Description of the task →
Pictures stay out of the copy; set down each line of the listing below exactly.

Dataset →
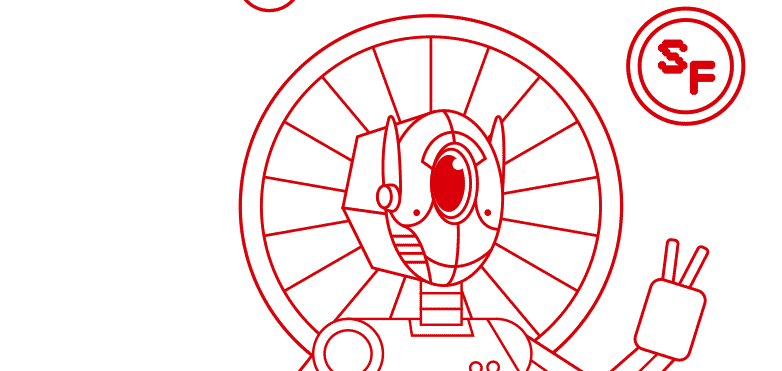
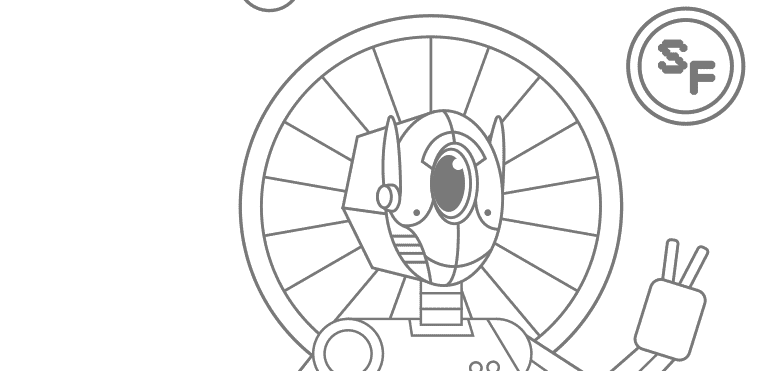
updated Security Fest

diff --git a/_events/2017-06-01-securityfest.md b/_events/2017-06-01-securityfest.md
@@ -7,7 +7,7 @@ location:   "Gothenburg, Sweden"
 time_start: "9:00"
 time_end:   "18:00"
 categories: securityfest gothenburg sweden
-image:      /assets/images/events/securityfest.png
+image:      /assets/images/events/securityfest-orig.png
 color:      violet
 map_url:    https://mapsengine.google.com/map/embed?mid=15uoGSLZLA2dZkBw43rJ31V5m3xk
 ---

Answer space →
updated Security Fest

diff --git a/_events/2017-06-01-securityfest.md b/_events/2017-06-01-securityfest.md
@@ -7,7 +7,7 @@ location:   "Gothenburg, Sweden"
 time_start: "9:00"
 time_end:   "18:00"
 categories: securityfest gothenburg sweden
-image:      /assets/images/events/securityfest.png
+image:      /assets/images/events/securityfest-orig.png
 color:      violet
 map_url:    https://mapsengine.google.com/map/embed?mid=15uoGSLZLA2dZkBw43rJ31V5m3xk
 ---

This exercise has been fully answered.